• [Task directions]
Each record must come back unchanged in your answer, stripped of its images.

• [The data]
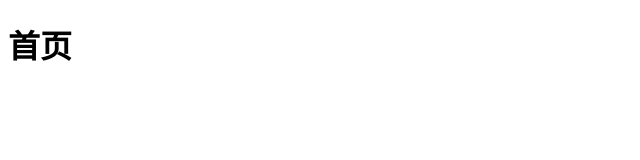
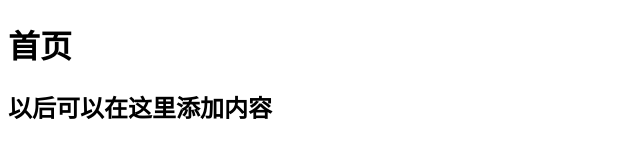
Before and after one commit to lbf1991/lbf1991.github.io, a plain HTML site: page index.html in a window 1280 px wide. Shown: the whole page, without its empty margins (0-640 px from the left). Drawn offline with Linux system fonts and the light colour scheme.

Commit message:
在gitee上添加

```diff
--- a/index.html
+++ b/index.html
@@ -8,5 +8,6 @@
 </head>
 <body>
     <h1>首页</h1>
+	<h2>以后可以在这里添加内容</h2>
 </body>
 </html>
```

• [Task result]
Before and after one commit to lbf1991/lbf1991.github.io, a plain HTML site: page index.html in a window 1280 px wide. Shown: the whole page, without its empty margins (0-640 px from the left). Drawn offline with Linux system fonts and the light colour scheme.

Commit message:
在gitee上添加

```diff
--- a/index.html
+++ b/index.html
@@ -8,5 +8,6 @@
 </head>
 <body>
     <h1>首页</h1>
+	<h2>以后可以在这里添加内容</h2>
 </body>
 </html>
```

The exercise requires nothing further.